The Taliban, domestic violence, human trafficking, women in politics, and disabilities were just a few of the topics discussed during the United Nations 65th Commission on the Status of Women that met online for two weeks in March.
Front and center taking in information and sharing ideas were 18 members of American Mothers, Inc.
“It was amazing,” said Emily Brooks, co-chair of the committee to the commission for AMI. She and members of the group felt like they should have earned college credit they learned so much. “There’s been so much great information to take in from the panels.”
One of the big issues this year was, of course, the global pandemic. Everyone knows about the global lockdowns caused by COVID-19. Most don’t know about the shadow pandemic, the effects on women. Violence against women escalated as facilities to help with domestic violence were closed, women lost jobs at a much higher rate than men and it was women who mostly picked up the mantle of teacher and caregiver for children.
“There was great information about how the pandemic has affected disabled women accessing healthcare,” said Nicole Gross, who attended the commission for the first time this year.
The commission usually meets in New York, but opted for online meetings this year in light of the pandemic. While it was disappointing to not have the usual camaraderie between the AMI group and women from around the world, having the commission meet online meant more people were able to attend.
Participants from AMI plan to discuss and coordinate lessons learned with an eye to present next year on the importance of mothers in changing the world. Women’s rights are human rights.

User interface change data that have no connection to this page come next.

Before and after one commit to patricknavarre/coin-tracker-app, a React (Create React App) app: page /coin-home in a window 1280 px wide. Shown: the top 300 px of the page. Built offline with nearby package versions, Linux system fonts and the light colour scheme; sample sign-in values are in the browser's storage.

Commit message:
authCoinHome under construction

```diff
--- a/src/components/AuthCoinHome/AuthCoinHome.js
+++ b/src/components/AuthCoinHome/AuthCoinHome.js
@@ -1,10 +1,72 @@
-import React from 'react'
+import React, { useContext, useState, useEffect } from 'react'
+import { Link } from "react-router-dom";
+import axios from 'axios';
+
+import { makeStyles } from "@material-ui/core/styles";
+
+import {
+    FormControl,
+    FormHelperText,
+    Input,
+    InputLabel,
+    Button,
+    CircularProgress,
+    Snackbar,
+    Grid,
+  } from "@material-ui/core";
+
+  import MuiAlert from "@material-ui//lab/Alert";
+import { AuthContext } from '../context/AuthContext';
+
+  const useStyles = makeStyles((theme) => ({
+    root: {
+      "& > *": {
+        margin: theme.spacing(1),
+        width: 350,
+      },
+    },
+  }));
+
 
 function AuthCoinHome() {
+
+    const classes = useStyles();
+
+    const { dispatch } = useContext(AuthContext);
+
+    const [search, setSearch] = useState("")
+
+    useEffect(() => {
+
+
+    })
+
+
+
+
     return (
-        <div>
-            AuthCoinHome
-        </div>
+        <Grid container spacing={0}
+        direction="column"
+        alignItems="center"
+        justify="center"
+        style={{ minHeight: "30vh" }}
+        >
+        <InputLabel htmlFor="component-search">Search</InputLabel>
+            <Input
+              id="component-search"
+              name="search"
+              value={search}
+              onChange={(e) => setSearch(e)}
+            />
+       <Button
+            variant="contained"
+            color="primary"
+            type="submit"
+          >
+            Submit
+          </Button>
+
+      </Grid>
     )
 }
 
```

While the topics were many, and the learning was incredible, there was one lesson every participant from AMI took home with them – we are blessed to live in the United States.
American Mothers involvement at the United Nations began under the leadership of the organization’s Honorary Chairman, Mamie Eisenhower. Today, American Mothers, Inc. is a non-governmental organization in consultative status with the Economic and Social Council of the United Nations. Our delegates annually attend the United Nations Commission on the Status of Women to raise awareness about issues impacting women and children worldwide.

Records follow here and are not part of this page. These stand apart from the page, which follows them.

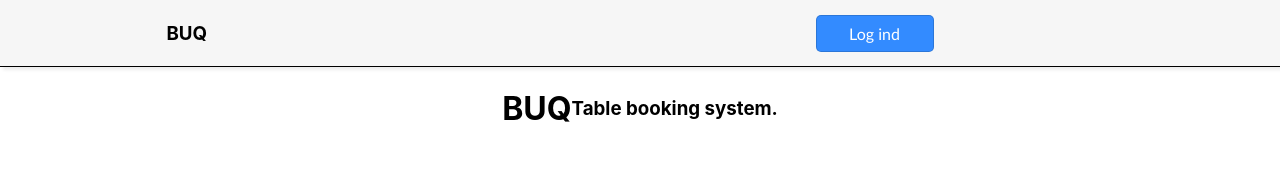
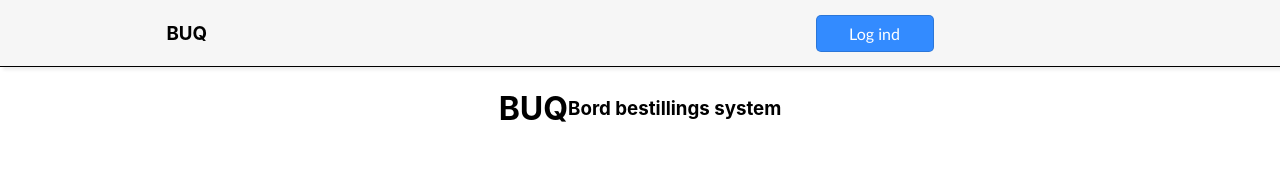
Before and after one commit to pandajakob/BUQ-Table-Booking-System, a React (Create React App) app: page / in a window 1280 px wide. Shown: the top 187 px of the page. Built offline with nearby package versions, Linux system fonts and the light colour scheme; no server answers.

Commit message:
oversæt til dansk

```diff
--- a/src/components/home.js
+++ b/src/components/home.js
@@ -3,10 +3,8 @@
 export const HomePage = () => {
   return (
     <div className="flex">
-
-        <h1> BUQ </h1> <br/>
-        <h3> Table booking system. </h3> <br/>
-
+      <h1> BUQ </h1> <br />
+      <h3> Bord bestillings system </h3> <br />
     </div>
   );
 };
--- a/src/components/navBar.js
+++ b/src/components/navBar.js
@@ -16,7 +16,7 @@ export const NavBar = ({ user, logout }) => {
           </li>
           <li>
             <NavLink className="button white" to="/settings">
-              settings
+              indstillinger
             </NavLink>
           </li>
           <li>
```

The 18 delegates to this year’s United Nations Commission on the Status of Women will be hosting a panel discussion during the 86th National Convention of American Mothers on May 1. Join us for our first virtual convention by registering here.

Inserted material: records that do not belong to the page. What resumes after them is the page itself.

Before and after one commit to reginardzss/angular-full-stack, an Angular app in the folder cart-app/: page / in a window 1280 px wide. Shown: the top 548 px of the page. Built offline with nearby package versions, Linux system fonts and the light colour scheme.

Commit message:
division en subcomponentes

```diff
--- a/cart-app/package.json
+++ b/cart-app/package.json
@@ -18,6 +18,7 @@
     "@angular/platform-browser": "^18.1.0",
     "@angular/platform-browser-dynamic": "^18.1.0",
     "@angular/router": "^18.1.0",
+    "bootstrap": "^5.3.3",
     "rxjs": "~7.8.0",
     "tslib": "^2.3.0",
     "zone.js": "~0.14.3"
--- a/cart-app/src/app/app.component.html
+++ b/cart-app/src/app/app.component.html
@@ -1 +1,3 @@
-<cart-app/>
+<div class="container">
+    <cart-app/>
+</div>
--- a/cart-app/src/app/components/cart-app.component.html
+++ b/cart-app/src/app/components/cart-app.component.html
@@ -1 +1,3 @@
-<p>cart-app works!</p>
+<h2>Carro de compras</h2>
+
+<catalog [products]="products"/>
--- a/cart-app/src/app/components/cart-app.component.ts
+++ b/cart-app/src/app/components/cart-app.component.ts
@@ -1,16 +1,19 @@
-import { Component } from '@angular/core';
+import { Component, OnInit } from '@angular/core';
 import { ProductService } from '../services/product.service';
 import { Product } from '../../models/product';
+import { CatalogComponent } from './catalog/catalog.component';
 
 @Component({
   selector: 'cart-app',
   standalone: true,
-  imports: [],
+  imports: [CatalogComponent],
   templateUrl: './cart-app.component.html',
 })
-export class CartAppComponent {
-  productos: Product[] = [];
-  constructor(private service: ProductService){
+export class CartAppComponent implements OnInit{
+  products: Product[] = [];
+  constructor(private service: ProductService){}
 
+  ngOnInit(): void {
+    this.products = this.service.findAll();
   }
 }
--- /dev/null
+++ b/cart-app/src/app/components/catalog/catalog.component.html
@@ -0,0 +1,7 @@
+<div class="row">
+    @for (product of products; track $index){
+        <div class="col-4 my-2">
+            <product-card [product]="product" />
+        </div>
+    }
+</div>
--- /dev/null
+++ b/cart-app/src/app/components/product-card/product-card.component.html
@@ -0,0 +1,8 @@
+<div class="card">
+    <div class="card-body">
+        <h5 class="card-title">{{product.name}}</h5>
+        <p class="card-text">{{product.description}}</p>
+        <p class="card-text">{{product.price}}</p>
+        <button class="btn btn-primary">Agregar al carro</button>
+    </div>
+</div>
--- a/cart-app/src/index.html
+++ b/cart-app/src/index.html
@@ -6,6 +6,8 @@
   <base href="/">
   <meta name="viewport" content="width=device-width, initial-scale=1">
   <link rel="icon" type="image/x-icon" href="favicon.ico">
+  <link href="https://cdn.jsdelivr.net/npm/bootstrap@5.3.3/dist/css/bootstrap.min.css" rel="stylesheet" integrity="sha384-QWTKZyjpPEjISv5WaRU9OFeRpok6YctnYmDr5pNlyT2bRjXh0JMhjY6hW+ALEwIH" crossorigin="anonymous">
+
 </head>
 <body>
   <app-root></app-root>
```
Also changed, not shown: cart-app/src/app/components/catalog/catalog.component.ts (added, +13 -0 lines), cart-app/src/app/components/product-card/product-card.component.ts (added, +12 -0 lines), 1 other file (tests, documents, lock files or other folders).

Kim Hoey Stevenson is a freelance writer who has written for such media outlets as American Online, Money Talks News, Gannett, Delaware Today, PARADE Magazine and Delaware Beach Life. She traveled extensively both personally and professionally. Most notably, she was in Somalia during Operation Restore Hope to cover the change over from US to United Nations forces. A graduate of Wake Forest University, Kim used her degree in psychology to help co-author the book, “Overcoming Misfortune: Children Who Beat the Odds,” a book that explored the positive side of psychology. Kim was recognized as Delaware’s Young Mother of the Year in 2013.